August 5 2015 Recreation of Historic New York Beer Tasting

IMG_6947                                                                                                                                                                                                                                       (Image courtesy Rick Radell, Toronto)

INTRODUCTORY REMARKS OF GARY GILLMAN AFTER JOHN MAXWELL INTRODUCED ME TO INVITEES AT AUGUST 5, 2015 RECREATION OF HISTORIC (1944) WALDORF ASTORIA, NYC “TASTING OF BEERS, ALES AND STOUTS WITH COMPLEMENTARY FOODS”.

[Below is the printed version on which my speech was based, inevitably it wandered a bit from the strict text but not the spirit.  It was a great evening].

Thanks to everyone for attending this event, very much, and to John Maxwell for believing in this project and making it happen “on the ground”. No one could do it better, due to John’s unquestioned status as one of Toronto’s premier restaurateurs. John, also, has been a long-time supporter of fine beer, and fine local wines, in Dora Keogh’s, and Allen’s next door, in our fair city.

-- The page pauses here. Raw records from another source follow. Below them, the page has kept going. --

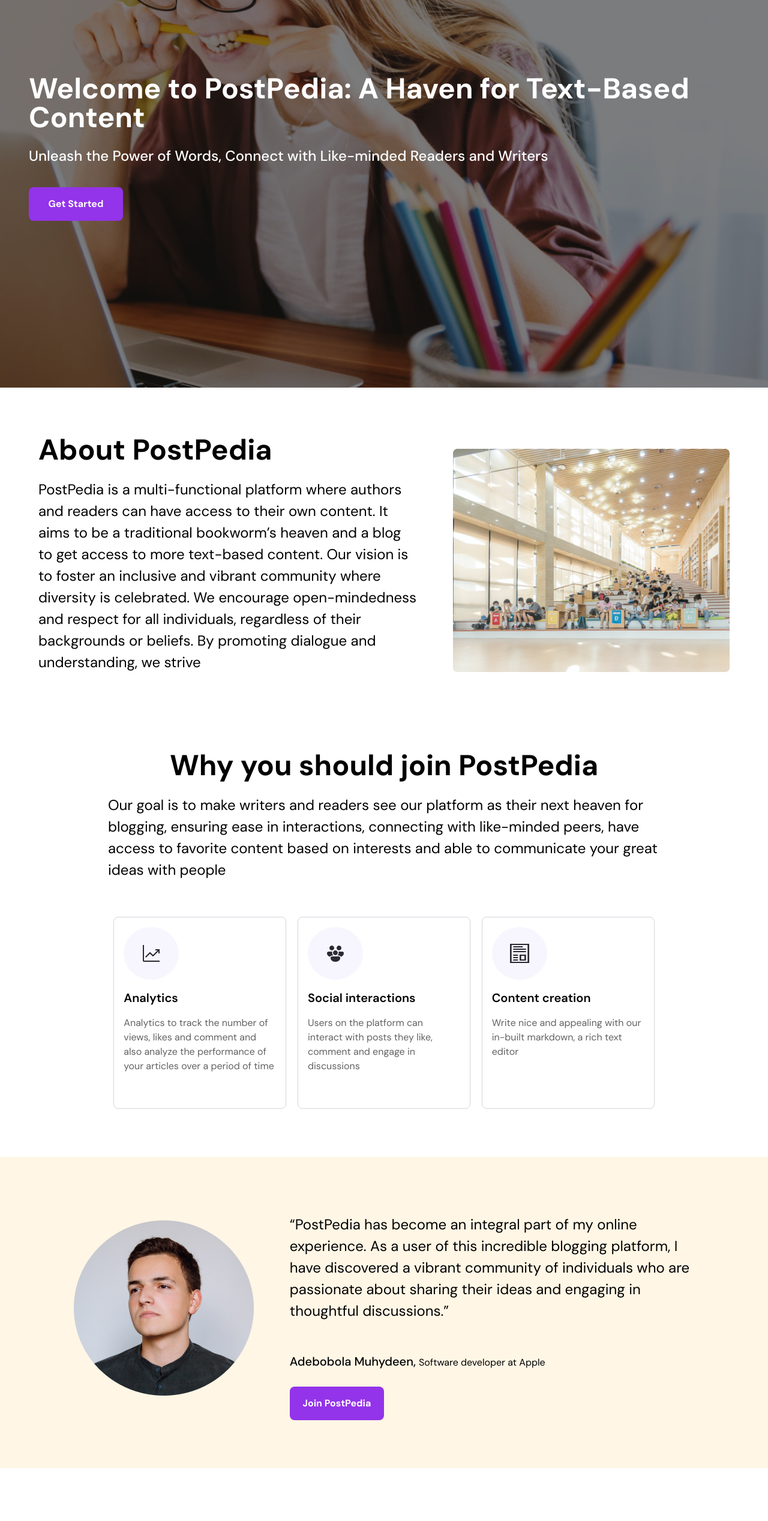
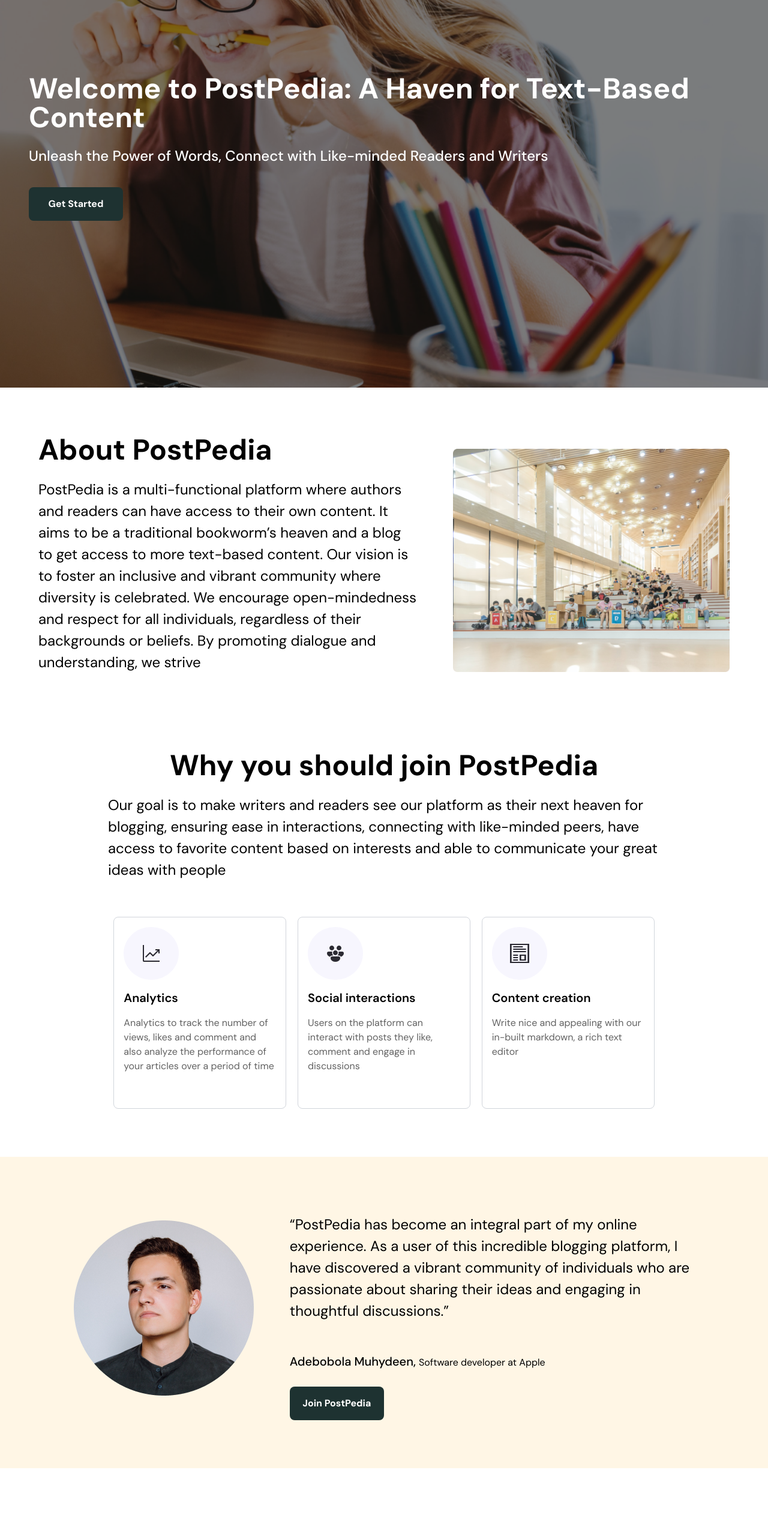
Before and after one commit to Jeweleni/PostPedia, a Next.js app in the folder client/: page / in a window 1280 px wide. Shown: the part 234-2769 px from the top of the page at 60% size. Built offline with nearby package versions, Linux system fonts and the light colour scheme.

Commit message:
bug:added primary color

```diff
--- a/client/app/page.tsx
+++ b/client/app/page.tsx
@@ -30,8 +30,9 @@
               Unleash the Power of Words, Connect with Like-minded Readers and Writers
             </p>
             <button
-              className="text-white font-body font-bold text-base px-4 py-2 rounded-lg
-              bg-purple-600 hover:bg-purple-700 focus:ring focus:ring-purple-200 focus:outline-none h-[56px] w-[157px] mt-[36px]"
+              className="text-white font-bold font-body text-base px-4 py-2 rounded-lg
+              bg-primary hover:bg-transparent hover:border border-white
+               focus:outline-none w-[157px] h-[56px] transition duration-500 ease-in-out mt-[36px]"
             >
               Get Started
             </button>
@@ -137,8 +138,8 @@
             </h3>
             <button
               className="text-white font-bold font-body text-base px-4 py-2 rounded-lg
-             bg-purple-600 hover:bg-purple-700 focus:ring focus:ring-purple-200
-              focus:outline-none w-[157px] h-[56px]"
+             bg-primary hover:bg-transparent hover:text-primary hover:border border-primary
+              focus:outline-none w-[157px] h-[56px] transition duration-500 ease-in-out"
             >
               Join PostPedia
             </button>
@@ -164,9 +165,9 @@
               connect with people of same interests and goals
             </p>
             <button
-              className="text-white font-body font-bold text-base px-4 py-2 rounded-lg
-             bg-purple-600 hover:bg-purple-700 focus:ring focus:ring-purple-200
-              focus:outline-none w-[157px] h-[56px] mt-[32px]"
+              className="text-white font-bold font-body text-base px-4 py-2 rounded-lg
+             bg-primary hover:bg-transparent hover:text-primary hover:border border-primary
+              focus:outline-none w-[157px] h-[56px] transition duration-500 ease-in-out mt-[32px]"
             >
               Get started
             </button>
@@ -175,24 +176,24 @@
       </section>
       <footer className="bg-rgba-50 py-[50px]">
         <div className="container mx-auto flex flex-col md:flex-row items-start justify-between px-4">
-          <h2 className="text-[#543EE0] font-body text-4xl font-bold leading-12 my-[20px]">POSTPEDIA</h2>
+          <h2 className="text-primary font-body text-4xl font-bold leading-12 my-[20px]">POSTPEDIA</h2>
           <div>
             <h3 className="text-black font-body text-xl font-medium leading-9 mb-[15px]">Explore</h3>
             <a href="#"
               className="text-black font-body text-base font-normal leading-6 block mb-[16px]
-              hover:text-gray-400 transition duration-300"
+              hover:text-primary transition duration-300"
             >
               Community
             </a>
             <a href="#"
               className="text-black font-body text-base font-normal leading-6 block mb-[16px]
-              hover:text-gray-400 transition duration-300"
+              hover:text-primary transition duration-300"
             >
               Trending blogs
             </a>
             <a href="#"
               className="text-black font-body text-base font-normal leading-6 block mb-[16px]
-              hover:text-gray-400 transition duration-300"
+              hover:text-primary transition duration-300"
             >
               PostPedia for teams
             </a>
@@ -202,19 +203,19 @@
             <h3 className="text-black font-body text-xl font-medium leading-9 mb-[15px]">Support</h3>
             <a href="#"
               className="text-black font-body text-base font-normal leading-6 block mb-[16px]
-              hover:text-gray-400 transition duration-300"
+              hover:text-primary transition duration-300"
             >
               Support docs
             </a>
             <a href="#"
               className="text-black font-body text-base font-normal leading-6 block mb-[16px]
-             hover:text-gray-400 transition duration-300"
+             hover:text-primary transition duration-300"
             >
               Join slack
             </a>
             <a href="#"
               className="text-black font-body text-base font-normal leading-6 block mb-[16px]
-             hover:text-gray-400 transition duration-300"
+             hover:text-primary transition duration-300"
             >
               Contact
             </a>
@@ -224,13 +225,13 @@
             <h3 className="text-black font-body text-xl font-medium leading-9 mb-[15px]">Official blog</h3>
             <a href="#"
               className="text-black font-body text-base font-normal leading-6 block mb-[16px]
-             hover:text-gray-400 transition duration-300"
+             hover:text-primary transition duration-300"
             >
               Official blog
             </a>
             <a href="#"
               className="text-black font-body text-base font-normal leading-6 block mb-[16px]
-              hover:text-gray-400 transition duration-300"
+              hover:text-primary transition duration-300"
             >
               Engineering blog
             </a>
```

I am a full-time business lawyer in Toronto and research beer and brewing history as a pastime. I found the 1944 beer menu recently when perusing historical menus uploaded to the New York Public Library’s online menu archive. When I saw it, I realized we had to recreate that event as a time machine to enjoy some rare gastronomic history.

As John observed to me recently, beer was always part of gastronomy and always appreciated as such. But until recently, appreciation at the level of investigation and reflection was restricted to a few privileged groups, mostly in London and New York (the same applied to wine, for that matter). In addition though, to organize any kind of epicurean event at the height of WW II took some doing.  After all, wartime involved food shortages, rationing, and other privations both imposed and voluntary. Still, the organizers found a way to mount a very respectable tasting by any definition. Indeed, the same Society had organized a similar but even more lavish beer event in 1942, also at the Waldorf. That menu has twice the number of beers of the 1944 tasting and many more foods and taste notes. After two years and some of hard slogging in the war and countless sacrifices, I think the organizers of the 1944 event felt they should be more restrained. Still, the intricacy of their menu speaks for itself and once again, the mid-40’s was very early times for this.

Many of the foods presented at the 40’s beer tastings of the Waldorf were regional American specialties. They included Virginia ham, Mohawk Valley, NY Limburger and Swiss-type cheese, NY sharp cheddar, “Nova” Salmon, Smoked Black Cod, various smoked lake fish, whole-grain breads, Saratoga and Devonsheer biscuits and crackers, and the rather modern-sounding shrimp chips. Many of these were from New York State or prepared there. While these were cold foods, it is notable that many distinctive American dishes were featured. In the 1930’s and earlier, cuisine more typically was an imitation of French or other European cooking.

What of the beers (18) chosen for the 1944 tasting? Many were from the greater NY area, in particular Brooklyn, a brewing powerhouse until the 1970’s. Most were blonde lagers, but there was also dark lager, different types of ale, and two black stouts. Even the blonde lagers could be divided between the original Germanic, all-malt type and the Americanized, lighter version which used grain adjunct or sugars. The menu in its subject headings made an attempt at a logical style division but the actual listings didn’t follow it strictly, due probably to the haste with which the event was organized, or last minute changes to the selection. Well before the mid-1900’s, lager beer had become the dominant American style, acquired via German immigration in the 1800’s, and had displaced largely the ale and porter of the English colonists.

Some beers at the tasting were sourced from Pennsylvania and Maryland, and one or two other states. Guinness Stout, almost certainly Foreign Extra Stout, was the only import.

The strong focus on domestic beers and distinctively American foods may have resulted from sentimental or practical reasons, or both. Whatever the explanation, we can infer that, from these 40’s tastings, a new appreciation of “local” was gained. The “locavore” and food and wine scenes of today have their origins distantly in events such as the 1940’s Waldorf beer tastings and the other tastings (usually with wine) held by the pathbreaking Wine and Food Society, Inc. from the 1930’s through the 60’s. It was not alone of course but played a large role in the history, in my opinion.

I’d like to close by saying, one of the first people I sent tonight’s Program to said to me, “Gary, you say in here the Wine and Food Society, Inc. of New York in 1944 was instrumental in the tasting of beer as a, quote, ‘aesthetic’.  That may well be. But I’ll tell you one thing the Society was not instrumental in”.

I said, “What’s that?”

He said, “Tasting beer as an anaesthetic”.

Have a great evening.